This site is mostly focused on No limit Cash games in Texas Hold’em.
However, a lot of the content applies in Tournaments and Sit and Go’s as well.
In general you can play the same way in the early stages of a Tournament as you do in a Cash game with the following considerations:
- If you have a skill advantage you want to avoid marginal all-ins, but you also want to play many hands (can sometimes be conflicting goals if opponents are aggressive)
- You might want to project a tight and conservative image early on to be able to get away with more when the blinds increase
Some people say you should take every chance to collect money at early stages, because otherwise you will have too small chance to win. This is not true. With a correct strategy for opening up your game when the blinds increase you will still have good chances of winning. If skill advantage is ignored optimal strategy in a tournament is identical to a cash game when far from the money.

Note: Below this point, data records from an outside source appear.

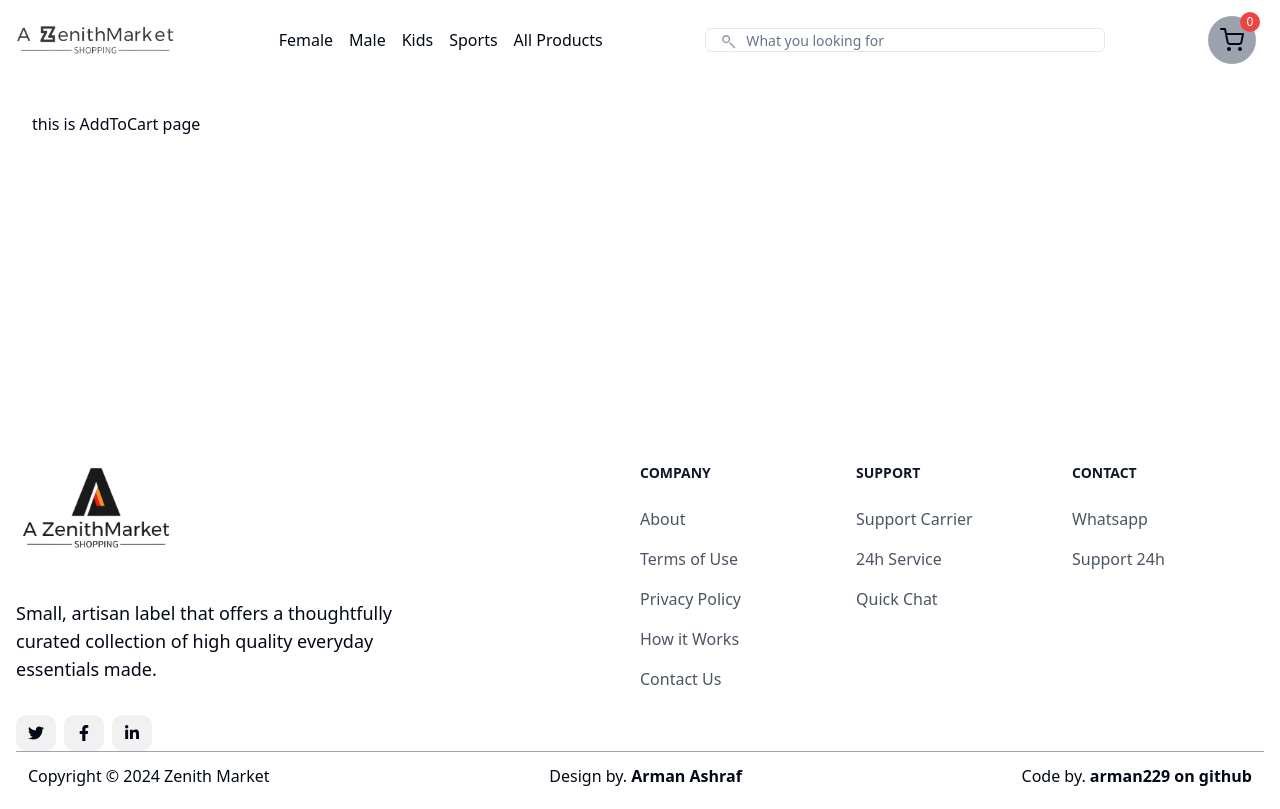
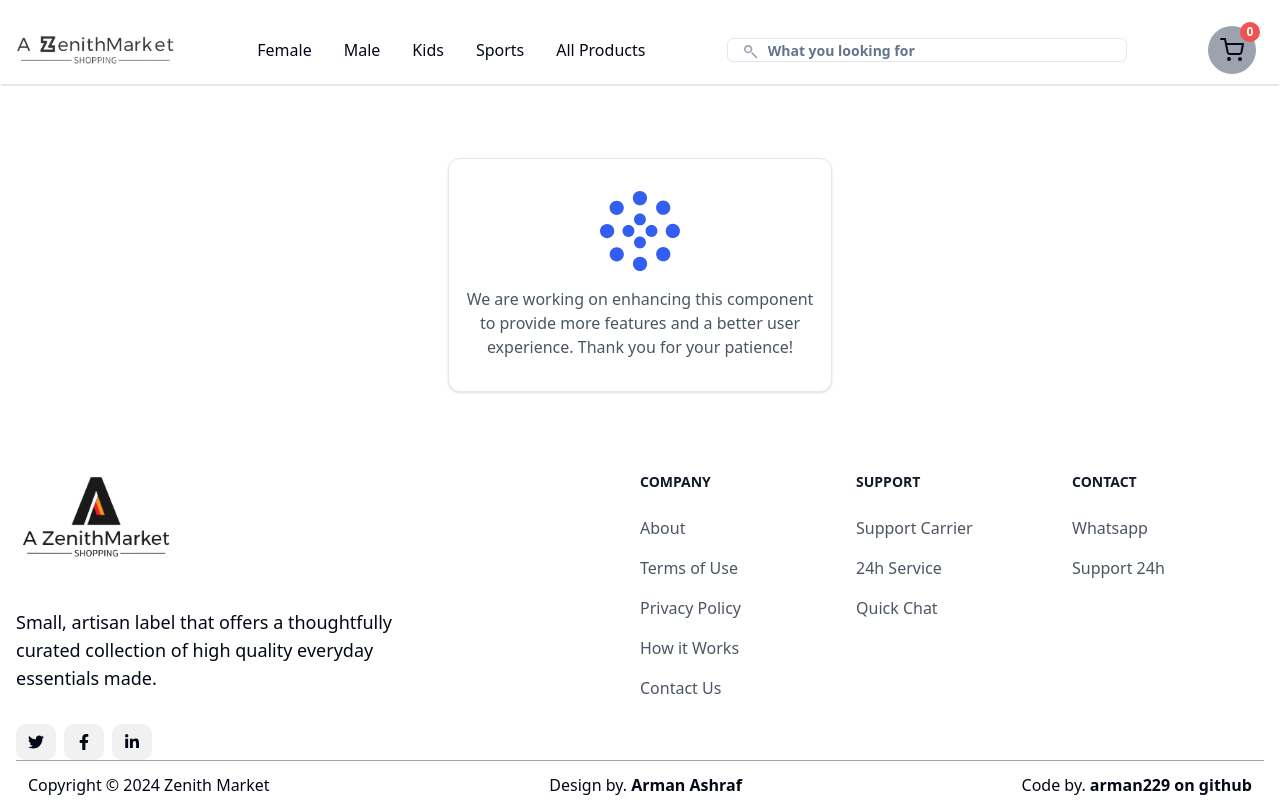
Before and after one commit to arman229/E_commerce_website, a Next.js app: page /addtocart in a window 1280 px wide. Built offline with nearby package versions, Linux system fonts and the light colour scheme.

Commit message:
successfully completed the UI of e commerece website

```diff
--- a/package.json
+++ b/package.json
@@ -22,6 +22,7 @@
     "react-dom": "^18",
     "react-icon": "^1.0.0",
     "react-icons": "^4.12.0",
+    "react-loader-spinner": "^6.1.6",
     "swiper": "^11.0.5",
     "tailwind-merge": "^2.2.0",
     "tailwindcss-animate": "^1.0.7"
--- a/src/app/addtocart/page.tsx
+++ b/src/app/addtocart/page.tsx
@@ -1,8 +1,25 @@
-const AddToCart=()=>{
-    return(
-        <>
-          this is AddToCart page
-        </>
-    )
-}
-export default AddToCart
+'use client'
+import React from 'react';
+import { Circles } from 'react-loader-spinner';
+
+const AddToCart = () => {
+  return (
+    <div className="flex flex-col  items-center justify-center mt-10 max-w-sm mx-auto bg-white border p-4 py-8 border-gray-200 rounded-xl shadow">
+      <Circles
+        height={80}
+        width={80}
+        color='#325ff2'
+        ariaLabel="circles-loading"
+        visible={true}
+      />
+      <div className="mt-4 text-center">
+        <p className="text-gray-600">
+          We are working on enhancing this component to provide more features
+          and a better user experience. Thank you for your patience!
+        </p>
+      </div>
+    </div>
+  );
+};
+
+export default AddToCart;
--- a/src/app/detailPage/[id]/page.tsx
+++ b/src/app/detailPage/[id]/page.tsx
@@ -12,13 +12,7 @@ const productDetail = (id: number) => {
     )
 }
 
-// const productDetail = (id: number) => {
-//     return (
-//         <>
-//             {  itemstore.filter((i) => i.id === id)}
-//         </>
-//     )
-// }
+
 function DetailPage({params}: { params: { id: string } }) {
     const id = parseInt(params.id, 10);
     const filtered = productDetail(id);
@@ -28,9 +22,15 @@ function DetailPage({params}: { params: { id: string } }) {
                 <div key={item.id} className={'p-4'}>
                     <div className={'grid grid-cols-12 gap-6'}>
                         <div className={'lg:col-span-1 col-span-2 flex flex-col gap-4'}>
-                            {item.images.map((img, index) => (
-                                <Image key={index} src={img} alt="Product Image" className={'w-full bg-[#d7d7d9]'}/>
-                            ))}
+                        {item.images.slice(-4).map((img, index) => (
+  <Image
+    key={index}
+    src={img}
+    alt="Product Image"
+    className={'w-full bg-[#d7d7d9]'}
+  />
+))}
+
                         </div>
                         <div className={'lg:col-span-7 col-span-10 '}>
                             <Image src={item.images[0]} alt="Product Image" className={'w-full bg-[#d7d7d9]'} width={800} height={600}/>
--- a/src/app/layout.tsx
+++ b/src/app/layout.tsx
@@ -1,8 +1,10 @@
 import type { Metadata } from 'next'
 import { Inter } from 'next/font/google'
 import './globals.css'
-import Navbar from "@/components/ui/navbar";
+  import {MyNavbar} from "@/components/ui/navbar";
 import Footer from "@/components/ui/footer";
+
+
 const inter = Inter({ subsets: ['latin'] })
 export const metadata: Metadata = {
     title: 'A ZenithMarket ',
@@ -17,7 +19,8 @@ export default function RootLayout({
     <html lang="en">
       <body >
       <div className={'flex flex-col min-h-screen p-[1rem'}  style={{maxWidth:"1550px",margin:'auto'}}>
-          <Navbar/>
+
+          <MyNavbar/>
           <div className={'flex-grow my-8 lg:px-8 md:px-4 px-4'}>{children}</div>
           <Footer/>
       </div>
--- a/src/app/page.tsx
+++ b/src/app/page.tsx
@@ -10,12 +10,14 @@ import React, {useEffect} from 'react';
 
 
 
+
 export default function Home() {
     useEffect(() => {
         AOS.init({duration: 1000,})
     }, []);
     return (
         <>
+
 
             <HeroPage/>
             <PromotionsEvents/>
--- a/src/components/ui/card.tsx
+++ b/src/components/ui/card.tsx
@@ -17,7 +17,7 @@ function CardComponent({item}:CardComponentProps) {
             AOS.init({duration: 1000,})
         }, []);
     return (
-        <div data-aos="zoom-in">
+        <div data-aos="zoom-in" className={'mx-auto'}>
             <div
                  className="     transform hover:scale-110 transition-transform duration-300 ease-in-out w-full max-w-[18rem] bg-white border border-gray-200 rounded-xl shadow    ">
                 <Link href={`/detailPage/${item.id}`} className={'border-black'}>
--- a/src/components/ui/navbar.tsx
+++ b/src/components/ui/navbar.tsx
@@ -1,51 +1,76 @@
 'use client'
-import {Input} from "@/components/ui/input";
-import Link from "next/link";
-import logo from '@/assets/images/mylogo.jpg'
+import Image from 'next/image';
+import Link from 'next/link';
+import wesitelogo from '@/assets/images/mylogo.jpg';
 import {FiShoppingCart} from 'react-icons/fi';
 import {usePathname} from "next/navigation";
-import Image from 'next/image';
-import React from 'react';
+import {Input} from "@/components/ui/input";
+import { Navbar} from 'flowbite-react';
+ import {useEffect,useState} from 'react'
 
-const Navbar:React.FC = () => {
+export const MyNavbar = () => {
     const pathname = usePathname()
+
+
+    const [isSmallScreen, setIsSmallScreen] = useState(window.innerWidth <= 770);
+
+    useEffect(() => {
+      const handleResize = () => {
+        setIsSmallScreen(window.innerWidth <= 770);
+      };
+      window.addEventListener('resize', handleResize);
+      return () => {
+        window.removeEventListener('resize', handleResize);
+      };
+    }, []);
+    const hoverClass = isSmallScreen ? 'hover:bg-gray-300 py-2 px-1' : 'hover:border-b-2 border-black text-base ';
+
     return (
         <>
-            <nav className="p-4 flex items-center justify-between">
-                <Link href={"/"}>
-                    <Image src={logo} alt="logo" className="w-40"/>
+
+            <Navbar fluid rounded className={'  px-2 font-bold border-b-2  sm:mt-4   '}>
+                <Link href={'/'}>
+                    <Image src={wesitelogo}  className='w-40' alt={'image not shows'}/>
                 </Link>
-                <div className="flex space-x-4">
-                    <Link href="/category/female" className={`hover:border-b-2 border-black ${pathname === '/category/female' ? 'border-b-2 border-black' : ''}`}>
-                        Female
+                <div className="flex md:order-2">
+                    <Link
+                        className={`relative items-center  bg-gray-200 hover:bg-gray-300 p-3 mr-2 rounded-full ${pathname === '/addtocart' ? 'bg-gray-400' : ''}`}
+                        href={'/addtocart'}>
+                        <FiShoppingCart size={24}/>
+                        <div
+                        className="absolute inline-flex items-center justify-center w-5 h-5 text-xs  text-white bg-red-500   rounded-full -top-1 -end-1 ">
+                       0
+                    </div>
+
                     </Link>
-                    <Link href="/category/male" className={`hover:border-b-2 border-black ${pathname === '/category/male' ? 'border-b-2 border-black' : ''}`}>
+                    <Navbar.Toggle/>
+                </div>
+                <Navbar.Collapse  >
+                <Link
+    href="/category/female"
+    className={`${hoverClass} ${pathname === '/category/female' ? 'md:border-b-2 sm:bg-white bg-gray-200 border-black' : ''}`}
+  >
+    Female
+  </Link>
+                    <Link href="/category/male" className={`   ${hoverClass} ${pathname === '/category/male' ? 'md:border-b-2 sm:bg-white bg-gray-200 border-black' : ''}`}>
                         Male
                     </Link>
-                    <Link href="/category/kids" className={`hover:border-b-2 border-black ${pathname === '/category/kids' ? 'border-b-2 border-black' : ''}`}>
+                    <Link href="/category/kids" className={`${hoverClass} ${pathname === '/category/kids' ? 'md:border-b-2 sm:bg-white bg-gray-200 border-black' : ''}`}>
                         Kids
                     </Link>
-                    <Link href="/category/sports" className={`hover:border-b-2 border-black ${pathname === '/category/sports' ? 'border-b-2 border-black' : ''}`}>
+                    <Link href="/category/sports" className={`${hoverClass} ${pathname === '/category/sports' ? 'md:border-b-2 sm:bg-white bg-gray-200  border-black' : ''}`}>
                         Sports
                     </Link>
-                    <Link href="/category/products" className={`hover:border-b-2 border-black ${pathname === '/category/products' ? 'border-b-2 border-black' : ''}`}>
+                    <Link href="/category/products" className={`${hoverClass} ${pathname === '/category/products' ? 'md:border-b-2 sm:bg-white bg-gray-200  border-black' : ''}`}>
                         All Products
                     </Link>
-                </div>
+                </Navbar.Collapse>
                 <div className={'lg:block hidden'}>
                     <Input style={{width: '400px'}} showSearchIcon/>
                 </div>
-                <div className="flex h-12">
-                    <Link className={`relative items-center bg-gray-200 hover:bg-gray-300 p-3 mr-2 rounded-full ${pathname === '/addtocart' ? 'bg-gray-400' : ''}`} href={'/addtocart '}>
-                        <FiShoppingCart size={24}/>
-                        <div className="absolute inline-flex items-center justify-center w-5 h-5 text-xs text-white bg-red-500 rounded-full -top-1 -end-1">
-                            0
-                        </div>
-                    </Link>
-                </div>
-            </nav>
+            </Navbar>
+
+
         </>
-    )
-}
-
-export default Navbar;
+    );
+};
--- a/src/components/ui/swipercard.tsx
+++ b/src/components/ui/swipercard.tsx
@@ -9,7 +9,7 @@ interface SwiperCardProps{
 const SwiperCard:React.FC<SwiperCardProps>=({item})=>{
     return (
 
-        <>
+        <div className={'mx-auto'}>
             <div
                 className="   transform hover:scale-110 transition-transform duration-300 ease-in-out w-full max-w-[22rem] bg-white border border-gray-200 rounded-lg shadow   ">
                 <Link href={`/detailPage/${item.id}`} className={'border-black'}>
@@ -22,7 +22,7 @@ const SwiperCard:React.FC<SwiperCardProps>=({item})=>{
                     </div>
                 </Link>
             </div>
-        </>
+        </div>
     );
 }
 
--- a/tailwind.config.js
+++ b/tailwind.config.js
@@ -2,7 +2,7 @@
 module.exports = {
   darkMode: ["class"],
   content: [
-
+    'node_modules/flowbite-react/lib/esm/**/*.js',
     './src/**/*.{ts,tsx}',
   ],
   prefix: "",
@@ -71,5 +71,5 @@ module.exports = {
       },
     },
   },
-  plugins: [require("tailwindcss-animate")],
+  plugins: [require('flowbite/plugin'), require("tailwindcss-animate")],
 }
```
Also changed, not shown: 2 other files (tests, documents, lock files or other folders).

In a Sit and Go you need to play a little bit tighter. The reason for this is that the so called Bubble effect is noticeable from the very start of a Sit and Go (it is normally negligible in a large MTT (Multi Table Tournament).
The Bubble is what it is called when the tournament is at a stage so that it is getting close to the money payouts. Usually many (inexperienced players) tighten up a lot at this stage because they really want something to show for their efforts. This can be taken advantage of by skilled opponents by raising with more hands and increased aggression. Due to something called Bubble Factor correct strategy is in general to raise when first in with more hands, but avoid confrontations more than normally (call or reraise with fewer hands).
The Bubble Factor helps you decide exactly how to play an optimal strategy at any time in a Tournament or a Sit and Go. The basis for this is something called the ICM (Independent Chip Model). The ICM is a way to convert tournament chips into real money. This is somewhat complicated (but very important). The more chips a player has, the less each chip is worth. Doubling the amount of chips does not double the dollar expected value ($EV).
The optimal strategy is fairly complex and depends on payout structure and stacksizes etc so for a full understanding of this part of tournaments and sit and go’s I recommend specialized sites and the following sources:
If you are playing Sit and Go’s and take it seriously I strongly recommend getting the Sit & Go Wizard. It is both an ICM calculator, but more importantly, you can practice with it to play a close to perfect end-game in Sit & Go’s. Try it for free for 30 days and make up your mind late.
Sit and Go’s
Sit ‘n Go Strategy